Dataset items:
-*-

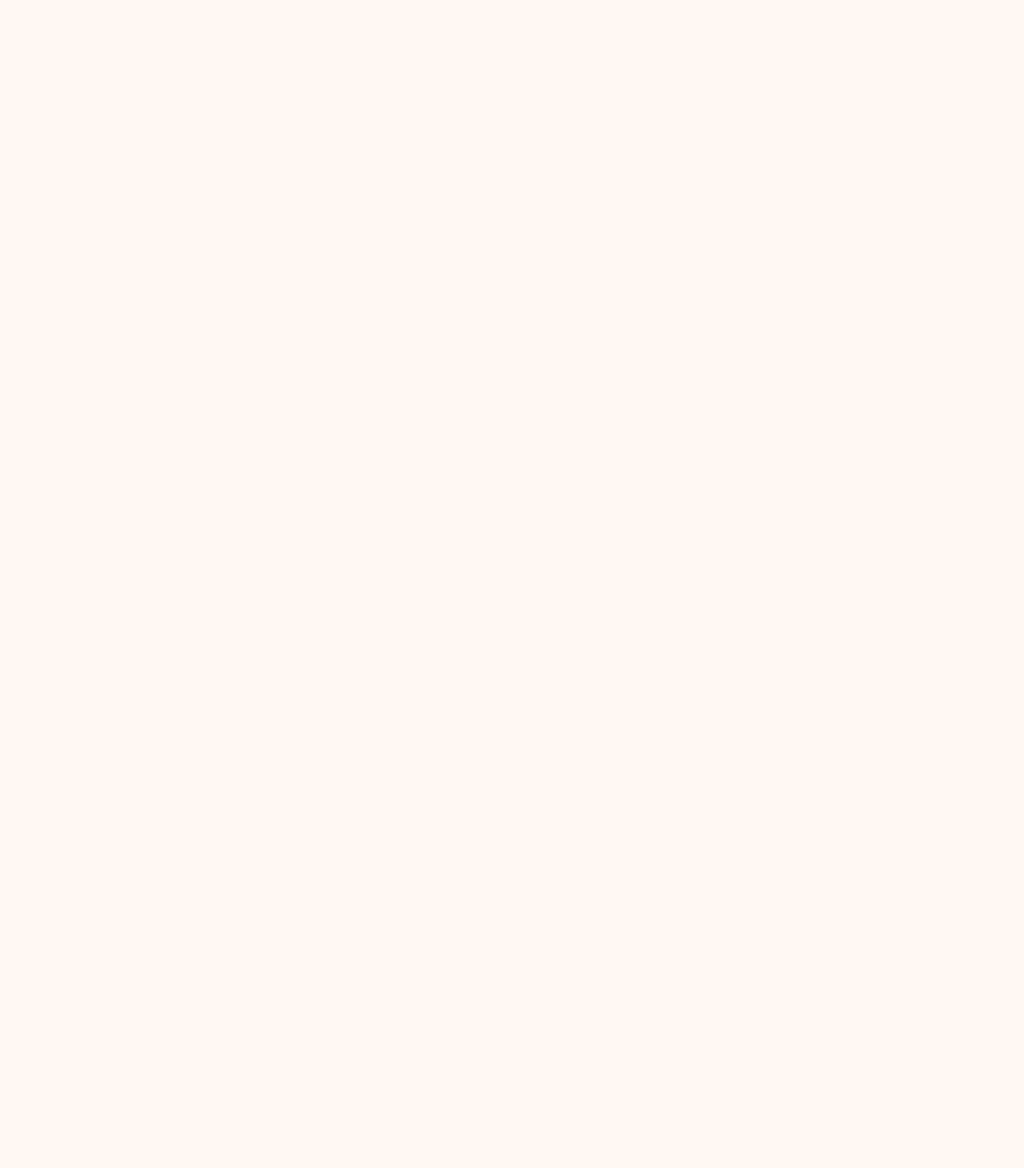
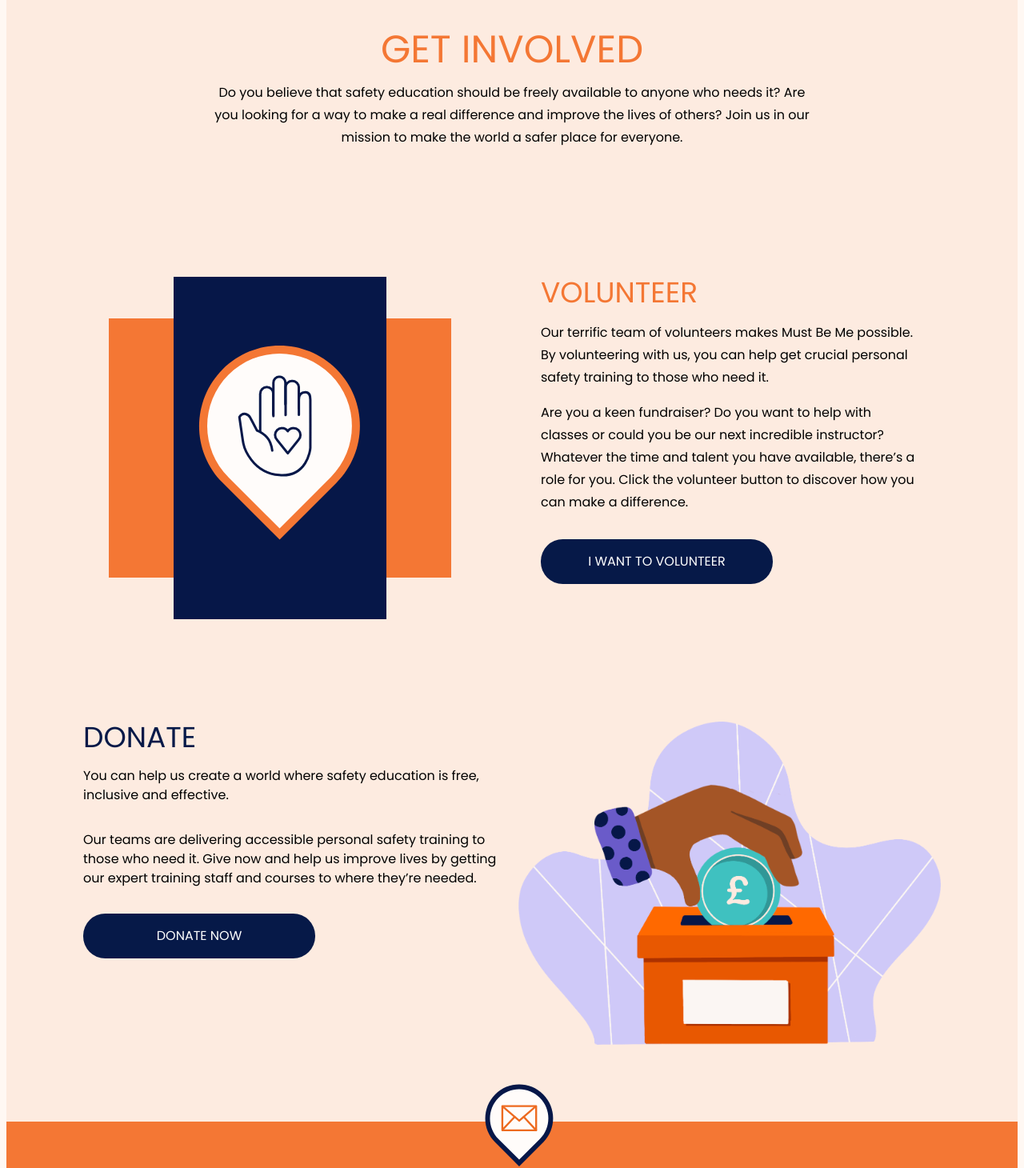
Before and after one commit to lucasdmmc/must-be-me, a React (Vite) app: page /get-involved in a window 1280 px wide. Before the commit this address had no page. Shown: the part 557-2017 px from the top of the page at 80% size. Before the commit the page ends 800 px from the top, so only its background shows below. Built offline with nearby package versions, Linux system fonts and the light colour scheme.

Commit message:
Adding get-involved page

```diff
--- a/src/components/BlueButton.tsx
+++ b/src/components/BlueButton.tsx
@@ -14,7 +14,7 @@ export const BlueButton = ({
 		mt-8 flex items-center
 		justify-center min-w-[290px] max-w-[290px]
 		uppercase text-white cursor-pointer transition
-		duration-300 hover:bg-blue-900 bg-darkBlue p-5 rounded-[27.5px]"
+		duration-300 hover:bg-blue-900 bg-darkBlue p-4 rounded-[27.5px]"
     >
       {label}
     </button>
--- /dev/null
+++ b/src/pages/GetInvolved.tsx
@@ -0,0 +1,63 @@
+import getInvolvedIntroImage from "../assets/images/intro-getinvolved.png"
+import volunteerImage from "../assets/images/volunteer.png"
+import donateImage from "../assets/images/donate.png"
+import { BlueButton } from "../components/BlueButton"
+
+export const GetInvolved = () => {
+
+	return(
+		<div>
+			<div className="flex justify-center">
+				<img src={getInvolvedIntroImage} alt="" style={{width: 600}} />
+			</div>
+			<div className="flex flex-col bg-lightBrown">
+
+				<div className="text-center px-64 pt-10 pb-20">
+					<h1 className="text-5xl text-orange100">GET INVOLVED</h1>
+					<p className="pt-4 leading-7">
+						Do you believe that safety education should be freely available to
+						anyone who needs it? Are you looking for a way to make a real difference
+						and improve the lives of others? Join us in our mission to make the
+						world a safer place for everyone.
+					</p>
+				</div>
+
+				<div className="flex justify-center px-32 gap-28 py-20">
+					<img src={volunteerImage} alt="" style={{width: 428}} />
+					<div>
+						<h1 className="text-4xl text-orange100">VOLUNTEER</h1>
+						<p className="py-4 leading-7">
+							Our terrific team of volunteers makes Must Be Me possible.
+							By volunteering with us, you can help get crucial personal
+							safety training to those who need it.
+						</p>
+						<p className="leading-7">
+							Are you a keen fundraiser? Do you want to help with classes
+							or could you be our next incredible instructor? Whatever the
+							time and talent you have available, there’s a role for you.
+							Click the volunteer button to discover how you can make a difference.
+						</p>
+						<BlueButton label="I WANT TO VOLUNTEER" />
+					</div>
+				</div>
+
+				<div className="flex px-24 pb-24 pt-12">
+					<div>
+						<h1 className="text-darkBlue text-4xl">DONATE</h1>
+						<p className="py-4">
+							You can help us create a world where safety education is free, inclusive and effective.
+						</p>
+						<p className="pt-4">
+							Our teams are delivering accessible personal safety training to those who need it.
+							Give now and help us improve lives by getting our expert training staff and courses
+							to where they’re needed.
+						</p>
+						<BlueButton label="DONATE NOW" />
+					</div>
+					<img src={donateImage} alt="" style={{width: 528}} />
+				</div>
+
+			</div>
+		</div>
+	)
+}
--- a/src/routes/app.routes.tsx
+++ b/src/routes/app.routes.tsx
@@ -5,6 +5,7 @@ import { WhoWeAre } from '../pages/WhoWeAre'
 import { ContactUs } from '../pages/ContactUs'
 import { DefaultLayout } from '../DefaultLayout'
 import { OurClasses } from '../pages/OurClasses'
+import { GetInvolved } from '../pages/GetInvolved'
 
 export const AppRoutes = () => {
   return (
@@ -15,6 +16,7 @@ export const AppRoutes = () => {
         <Route path="/who-we-are" element={<WhoWeAre />} />
         <Route path="/our-classes" element={<OurClasses />} />
         <Route path="/contact-us" element={<ContactUs />} />
+        <Route path="/get-involved" element={<GetInvolved/>} />
       </Route>
     </Routes>
   )
```
Also changed, not shown: src/assets/images/volunteer.png (added).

-*-

*ASSIGNMENT*
In the lines above, locate the string "from". Copy every line where it occurs.

*EXERCISE RESPONSE*
Before and after one commit to lucasdmmc/must-be-me, a React (Vite) app: page /get-involved in a window 1280 px wide. Before the commit this address had no page. Shown: the part 557-2017 px from the top of the page at 80% size. Before the commit the page ends 800 px from the top, so only its background shows below. Built offline with nearby package versions, Linux system fonts and the light colour scheme.
+import getInvolvedIntroImage from "../assets/images/intro-getinvolved.png"
+import volunteerImage from "../assets/images/volunteer.png"
+import donateImage from "../assets/images/donate.png"
+import { BlueButton } from "../components/BlueButton"
@@ -5,6 +5,7 @@ import { WhoWeAre } from '../pages/WhoWeAre'
 import { ContactUs } from '../pages/ContactUs'
 import { DefaultLayout } from '../DefaultLayout'
 import { OurClasses } from '../pages/OurClasses'
+import { GetInvolved } from '../pages/GetInvolved'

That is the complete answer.